Required work:
Where the listing below has a line with "const cartArray = Array.from(cart.entries());", write out exactly that line and every line after it, stopping after the line with "카트를 참조하지 않음 이제".

== Segment start ==

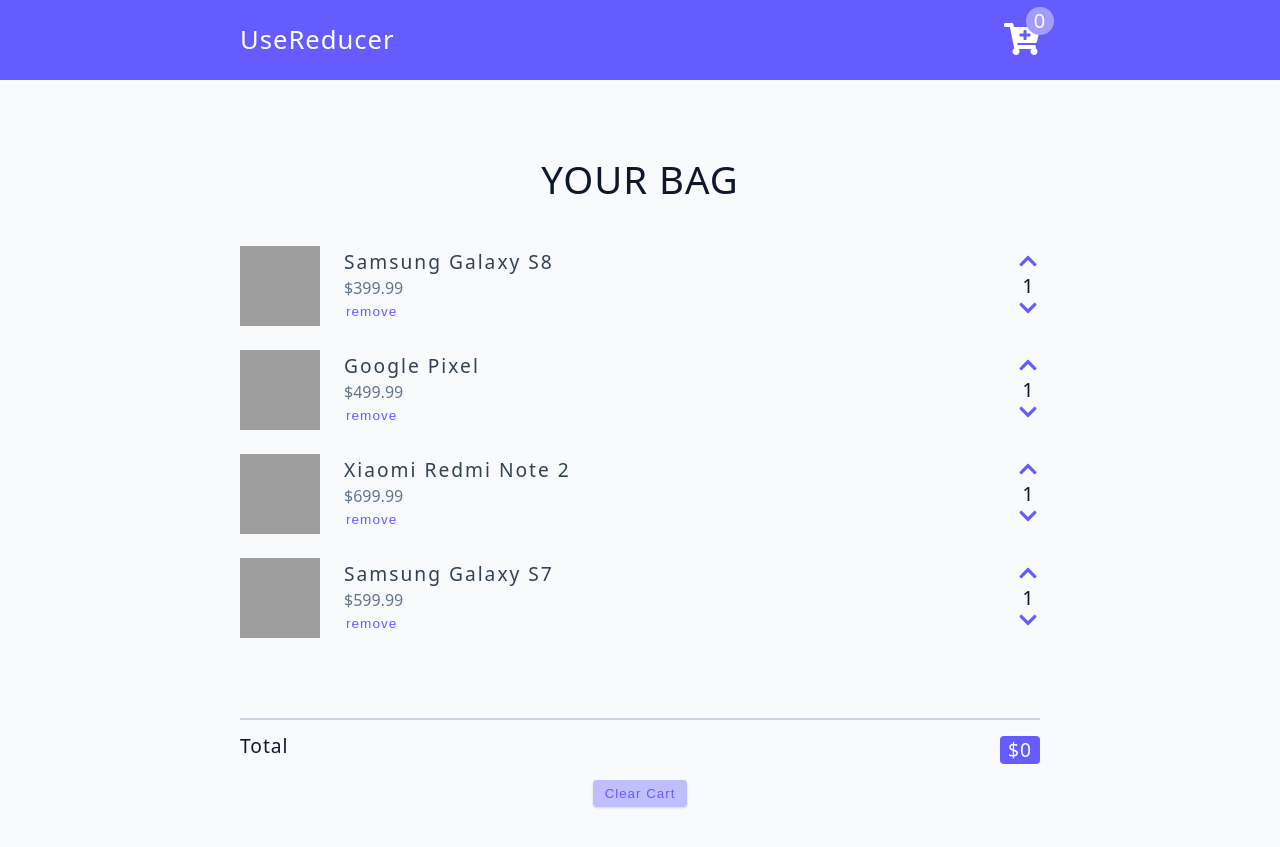
Repository: dydals3440/React-Projects
Page: / (app in 04-fundamental-projects/14-cart/starter/)
These files come from the project's save history. The page is drawn as it stood at one moment and after the next save; the edit follows.
The browser window is 1280 px wide. The pictures show the whole page.
Pictures or frames that could not be fetched are drawn as grey boxes. The project was rebuilt for these pictures with package versions that can differ from the ones it lists, and the page was loaded fresh each time. Also part of the build but not shown: 04-fundamental-projects/14-cart/starter/vite.config.js.

Above is the page before, as saved 2023-09-12 13:28:30.

### 04-fundamental-projects/14-cart/starter/src/main.jsx
import React from 'react';
import ReactDOM from 'react-dom/client';
import App from './App';
import './index.css';
import { AppProvider } from './store/context';
ReactDOM.createRoot(document.getElementById('root')).render(
  <React.StrictMode>
    <AppProvider>
      <App />
    </AppProvider>
  </React.StrictMode>
);

### 04-fundamental-projects/14-cart/starter/src/store/context.jsx
import { useContext, useReducer, useEffect, createContext } from 'react';
import reducer from './reducer';
import cartItems from '../data';
import {
  CLEAR_CART,
  REMOVE,
  INCREASE,
  DECREASE,
  LOADING,
  DISPLAY_ITEMS,
} from './actions';
import { getTotals } from '../utils/utils';

const AppContext = createContext();

// // 1. reducer 파일에 로직 분리
// const reducer = (state, action) => {
//   return state;
// };

// 2.
const initialState = {
  loading: false,
  cart: new Map(cartItems.map((item) => [item.id, item])),
};

export const AppProvider = ({ children }) => {
  // 초기상태 뿐만 아니라, reducer를 사용해서 상태를 변경할 수 있음.
  const [state, dispatch] = useReducer(reducer, initialState);
  // totalAmount 갖고옴
  const { totalAmount, totalCost } = getTotals(state.cart);

  const clearCart = () => {
    dispatch({ type: CLEAR_CART });
  };

  const remove = (id) => {
    dispatch({ type: REMOVE, payload: { id } });
  };

  const increase = (id) => {
    dispatch({ type: INCREASE, payload: { id } });
  };

  const decrease = (id) => {
    dispatch({ type: DECREASE, payload: { id } });
  };

  return (
    <AppContext.Provider
      value={{
        ...state,
        clearCart,
        remove,
        increase,
        decrease,
        totalAmount,
        totalCost,
      }}
    >
      {children}
    </AppContext.Provider>
  );
};

export const useGlobalContext = () => {
  return useContext(AppContext);
};

### 04-fundamental-projects/14-cart/starter/src/Navbar.jsx
import { FaCartPlus } from 'react-icons/fa';
import { useGlobalContext } from './store/context';
const Navbar = () => {
  const { totalAmount } = useGlobalContext();
  return (
    <nav>
      <div className='nav-center'>
        <h4>useReducer</h4>
        <div className='nav-container'>
          <FaCartPlus className='cart-icon' />
          <div className='amount-container'>
            <p className='total-amount'>{totalAmount}</p>
          </div>
        </div>
      </div>
    </nav>
  );
};

export default Navbar;

### 04-fundamental-projects/14-cart/starter/src/CartContainer.jsx
import CartItem from './CartItem';
import cartItems from './data';
import { useGlobalContext } from './store/context';

const CartContainer = () => {
  const { cart, clearCart, totalCost } = useGlobalContext();

  // const cartArray = [...cartItems];
  const cartArray = Array.from(cart.entries());
  if (cartArray.length === 0) {
    return (
      <section className='cart'>
        {/* cart header */}
        <header>
          <h2>your bag</h2>
          <h4 className='empty-cart'>is currently empty</h4>
        </header>
      </section>
    );
  }
  return (
    <section className='cart'>
      {/* cart header */}
      <header>
        <h2>your bag</h2>
      </header>
      {/* cart items */}
      <div>
        {cartArray.map((cartItem) => {
          const [id, item] = cartItem;
          return <CartItem key={id} {...item} />;
        })}
      </div>
      {/* cart footer */}
      <footer>
        <hr />
        <div>
          <h5 className='cart-total'>
            total <span>${totalCost}</span>
          </h5>
        </div>
        <button className='btn btn-hipster' onClick={clearCart}>
          clear cart
        </button>
      </footer>
    </section>
  );
};

export default CartContainer;

### 04-fundamental-projects/14-cart/starter/src/store/reducer.js
import {
  CLEAR_CART,
  REMOVE,
  INCREASE,
  DECREASE,
  LOADING,
  DISPLAY_ITEMS,
} from './actions';

const reducer = (state, action) => {
  if (action.type === CLEAR_CART) {
    return { ...state, cart: new Map() };
  }
  if (action.type === REMOVE) {
    // Mutate 때문에 새 인스턴스를 만듬. 이전 카트를 참조하지 않음 이제
    const newCart = new Map(state.cart);
    newCart.delete(action.payload.id);
    // ...state는 기존값을 복사하고 덮어씀
    return { ...state, cart: newCart };
  }
  if (action.type === INCREASE) {
    // Mutate 방지 새 객체 만듬
    const newCart = new Map(state.cart);
    const itemId = action.payload.id;
    const item = newCart.get(itemId);
    const newItem = { ...item, amount: item.amount + 1 };
    // set은 key와 value만 넣어주면됨.
    newCart.set(itemId, newItem);
    return { ...state, cart: newCart };
  }
  if (action.type === DECREASE) {
    const newCart = new Map(state.cart);
    const itemId = action.payload.id;
    const item = newCart.get(itemId);
    if (item.amount === 1) {
      newCart.delete(itemId);
      return { ...state, cart: newCart };
    }
    const newItem = { ...item, amount: item.amount - 1 };
    newCart.set(itemId, newItem);
    return { ...state, cart: newCart };
  }

  throw new Error(`no matching action type : ${action.type}`);
};

export default reducer;

### 04-fundamental-projects/14-cart/starter/src/data.jsx
const cartItems = [
  {
    id: 'rec1JZlfCIBOPdcT2',
    title: 'Samsung Galaxy S8',
    price: '399.99',
    img: 'https://www.course-api.com/images/cart/phone-1.png',
    amount: 1,
  },
  {
    id: 'recB6qcHPxb62YJ75',
    title: 'google pixel',
    price: '499.99',
    img: 'https://www.course-api.com/images/cart/phone-2.png',
    amount: 1,
  },
  {
    id: 'recdRxBsE14Rr2VuJ',
    title: 'Xiaomi Redmi Note 2',
    price: '699.99',
    img: 'https://www.course-api.com/images/cart/phone-3.png',
    amount: 1,
  },
  {
    id: 'recwTo160XST3PIoW',
    title: 'Samsung Galaxy S7',
    price: '599.99 ',
    img: 'https://www.course-api.com/images/cart/phone-4.png',
    amount: 1,
  },
];

export default cartItems;

### 04-fundamental-projects/14-cart/starter/src/utils/utils.js
// Total Amount 호출
export const getTotals = (cart) => {
  let totalAmount = 0;
  let totalCost = 0;
  console.log(cart);
  for (let item of cart.values()) {
    console.log(item);
  }
  return { totalAmount, totalCost };
};

// cart

{
}

### 04-fundamental-projects/14-cart/starter/src/CartItem.jsx
import { FaChevronUp, FaChevronDown } from 'react-icons/fa';
import { useGlobalContext } from './store/context';
const CartItem = ({ id, img, title, price, amount }) => {
  const { remove, increase, decrease } = useGlobalContext();
  return (
    <article className='cart-item'>
      <img src={img} alt={title} />
      <div>
        <h5>{title}</h5>
        <span className='item-price'>${price}</span>
        {/* remove button */}
        <button className='remove-btn' onClick={() => remove(id)}>
          remove
        </button>
      </div>
      <div>
        {/* increase amount */}
        <button className='amount-btn' onClick={() => increase(id)}>
          <FaChevronUp className='amount-icon' />
        </button>
        {/* amount */}
        <span className='amount'>{amount}</span>
        {/* decrease amount */}
        <button className='amount-btn' onClick={() => decrease(id)}>
          <FaChevronDown className='amount-icon' />
        </button>
      </div>
    </article>
  );
};

export default CartItem;

Loaded but not shown: 04-fundamental-projects/14-cart/starter/index.html (common file); 04-fundamental-projects/14-cart/starter/src/App.jsx (common file); 04-fundamental-projects/14-cart/starter/src/index.css (common file); 04-fundamental-projects/14-cart/starter/src/store/actions.js (common file)

After the next save:
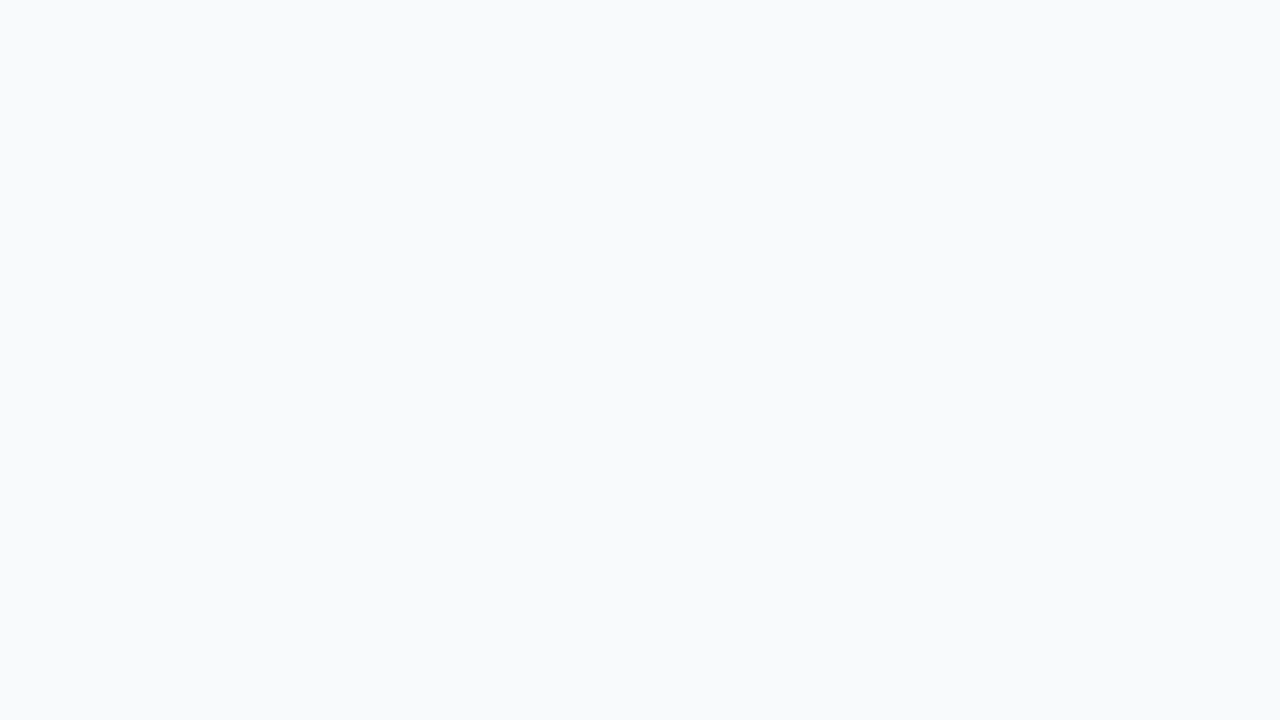
Console error: ReferenceError: item is not defined
Saved 29 s later.
--- a/04-fundamental-projects/14-cart/starter/src/utils/utils.js
+++ b/04-fundamental-projects/14-cart/starter/src/utils/utils.js
@@ -3,7 +3,7 @@
   let totalAmount = 0;
   let totalCost = 0;
   console.log(cart);
-  for (let item of cart.values()) {
+  for (let { amount, price } of cart.values()) {
     console.log(item);
   }
   return { totalAmount, totalCost };

After the save that followed:
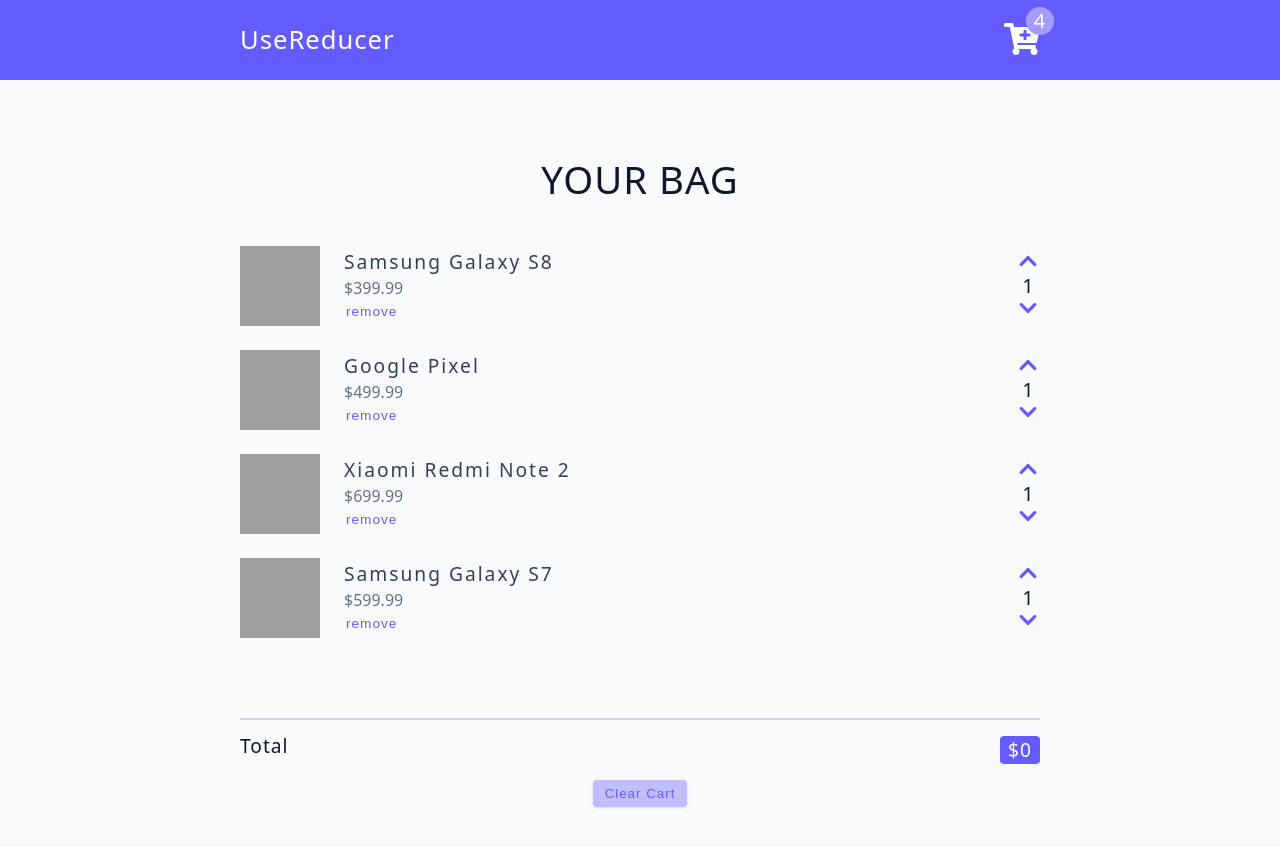
The error is gone.
Saved 8 s later.
--- a/04-fundamental-projects/14-cart/starter/src/utils/utils.js
+++ b/04-fundamental-projects/14-cart/starter/src/utils/utils.js
@@ -4,7 +4,7 @@
   let totalCost = 0;
   console.log(cart);
   for (let { amount, price } of cart.values()) {
-    console.log(item);
+    totalAmount += amount;
   }
   return { totalAmount, totalCost };
 };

== Segment end ==

Solution:
  const cartArray = Array.from(cart.entries());
  if (cartArray.length === 0) {
    return (
      <section className='cart'>
        {/* cart header */}
        <header>
          <h2>your bag</h2>
          <h4 className='empty-cart'>is currently empty</h4>
        </header>
      </section>
    );
  }
  return (
    <section className='cart'>
      {/* cart header */}
      <header>
        <h2>your bag</h2>
      </header>
      {/* cart items */}
      <div>
        {cartArray.map((cartItem) => {
          const [id, item] = cartItem;
          return <CartItem key={id} {...item} />;
        })}
      </div>
      {/* cart footer */}
      <footer>
        <hr />
        <div>
          <h5 className='cart-total'>
            total <span>${totalCost}</span>
          </h5>
        </div>
        <button className='btn btn-hipster' onClick={clearCart}>
          clear cart
        </button>
      </footer>
    </section>
  );
};

export default CartContainer;

### 04-fundamental-projects/14-cart/starter/src/store/reducer.js
import {
  CLEAR_CART,
  REMOVE,
  INCREASE,
  DECREASE,
  LOADING,
  DISPLAY_ITEMS,
} from './actions';

const reducer = (state, action) => {
  if (action.type === CLEAR_CART) {
    return { ...state, cart: new Map() };
  }
  if (action.type === REMOVE) {
    // Mutate 때문에 새 인스턴스를 만듬. 이전 카트를 참조하지 않음 이제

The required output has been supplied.